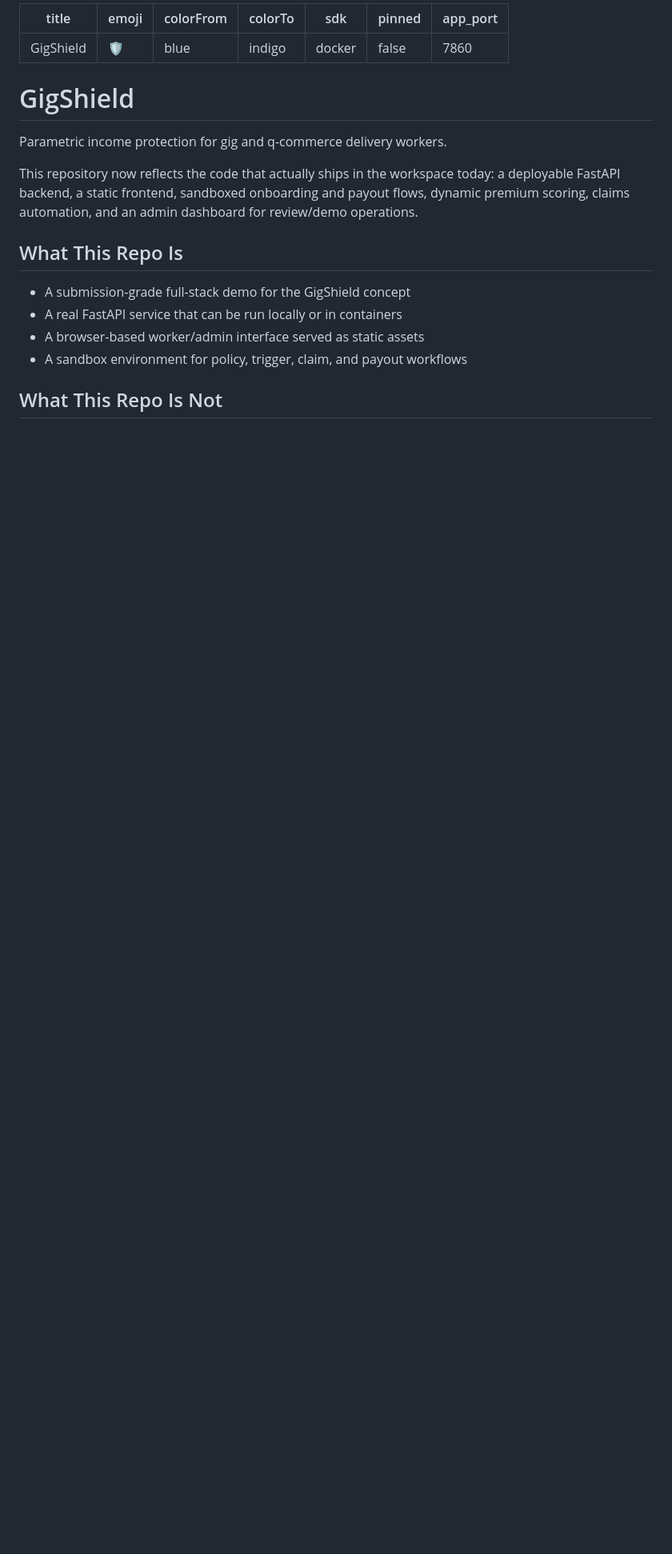
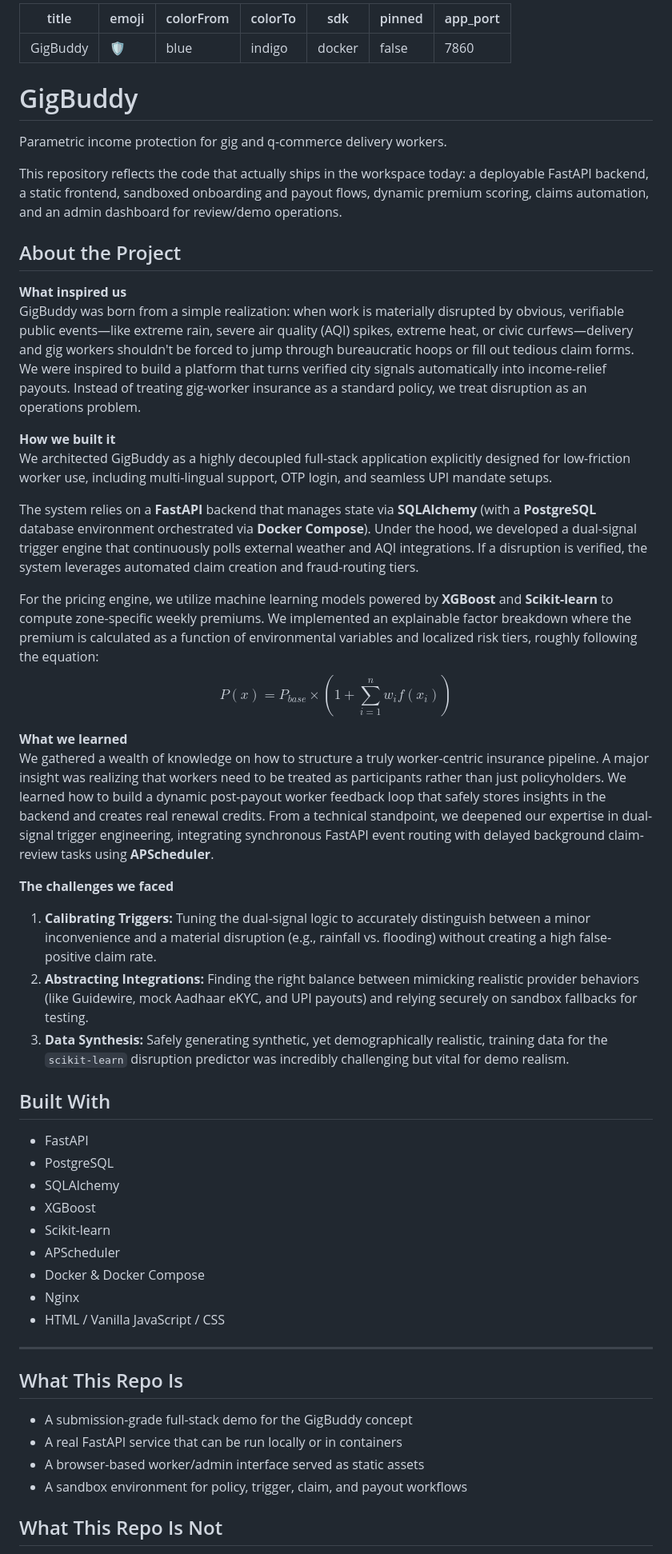
Before and after one commit to VIDISHA006/delivery-worker-insurance, a Markdown page: README.md, the part around one of its changes. Shown at 80% size. Drawn GitHub-style; blank space fills up the shorter version.

```diff
--- a/README.md
+++ b/README.md
@@ -1,5 +1,5 @@
 ---
-title: GigShield
+title: GigBuddy
 emoji: 🛡️
 colorFrom: blue
 colorTo: indigo
@@ -7,15 +7,49 @@ sdk: docker
 pinned: false
 app_port: 7860
 ---
-# GigShield
+# GigBuddy
 
 Parametric income protection for gig and q-commerce delivery workers.
 
-This repository now reflects the code that actually ships in the workspace today: a deployable FastAPI backend, a static frontend, sandboxed onboarding and payout flows, dynamic premium scoring, claims automation, and an admin dashboard for review/demo operations.
+This repository reflects the code that actually ships in the workspace today: a deployable FastAPI backend, a static frontend, sandboxed onboarding and payout flows, dynamic premium scoring, claims automation, and an admin dashboard for review/demo operations.
+
+## About the Project
+
+**What inspired us**
+GigBuddy was born from a simple realization: when work is materially disrupted by obvious, verifiable public events—like extreme rain, severe air quality (AQI) spikes, extreme heat, or civic curfews—delivery and gig workers shouldn't be forced to jump through bureaucratic hoops or fill out tedious claim forms. We were inspired to build a platform that turns verified city signals automatically into income-relief payouts. Instead of treating gig-worker insurance as a standard policy, we treat disruption as an operations problem.
+
+**How we built it**
+We architected GigBuddy as a highly decoupled full-stack application explicitly designed for low-friction worker use, including multi-lingual support, OTP login, and seamless UPI mandate setups.
+
+The system relies on a **FastAPI** backend that manages state via **SQLAlchemy** (with a **PostgreSQL** database environment orchestrated via **Docker Compose**). Under the hood, we developed a dual-signal trigger engine that continuously polls external weather and AQI integrations. If a disruption is verified, the system leverages automated claim creation and fraud-routing tiers.
+
+For the pricing engine, we utilize machine learning models powered by **XGBoost** and **Scikit-learn** to compute zone-specific weekly premiums. We implemented an explainable factor breakdown where the premium is calculated as a function of environmental variables and localized risk tiers, roughly following the equation:
+$$ P(x) = P_{base} \times \left(1 + \sum_{i=1}^{n} w_i f(x_i) \right) $$
+
+**What we learned**
+We gathered a wealth of knowledge on how to structure a truly worker-centric insurance pipeline. A major insight was realizing that workers need to be treated as participants rather than just policyholders. We learned how to build a dynamic post-payout worker feedback loop that safely stores insights in the backend and creates real renewal credits. From a technical standpoint, we deepened our expertise in dual-signal trigger engineering, integrating synchronous FastAPI event routing with delayed background claim-review tasks using **APScheduler**.
+
+**The challenges we faced**
+1. **Calibrating Triggers:** Tuning the dual-signal logic to accurately distinguish between a minor inconvenience and a material disruption (e.g., rainfall vs. flooding) without creating a high false-positive claim rate.
+2. **Abstracting Integrations:** Finding the right balance between mimicking realistic provider behaviors (like Guidewire, mock Aadhaar eKYC, and UPI payouts) and relying securely on sandbox fallbacks for testing.
+3. **Data Synthesis:** Safely generating synthetic, yet demographically realistic, training data for the `scikit-learn` disruption predictor was incredibly challenging but vital for demo realism.
+
+## Built With
+- FastAPI
+- PostgreSQL
+- SQLAlchemy
+- XGBoost
+- Scikit-learn
+- APScheduler
+- Docker & Docker Compose
+- Nginx
+- HTML / Vanilla JavaScript / CSS
+
+---
 
 ## What This Repo Is
 
-- A submission-grade full-stack demo for the GigShield concept
+- A submission-grade full-stack demo for the GigBuddy concept
 - A real FastAPI service that can be run locally or in containers
 - A browser-based worker/admin interface served as static assets
 - A sandbox environment for policy, trigger, claim, and payout workflows
```
Also changed, not shown: other parts of README.md (+58 -76 lines).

*What you will do*. In the records above, find each line with the word "repository" and copy it.

*Solved exercise*.
-This repository now reflects the code that actually ships in the workspace today: a deployable FastAPI backend, a static frontend, sandboxed onboarding and payout flows, dynamic premium scoring, claims automation, and an admin dashboard for review/demo operations.
+This repository reflects the code that actually ships in the workspace today: a deployable FastAPI backend, a static frontend, sandboxed onboarding and payout flows, dynamic premium scoring, claims automation, and an admin dashboard for review/demo operations.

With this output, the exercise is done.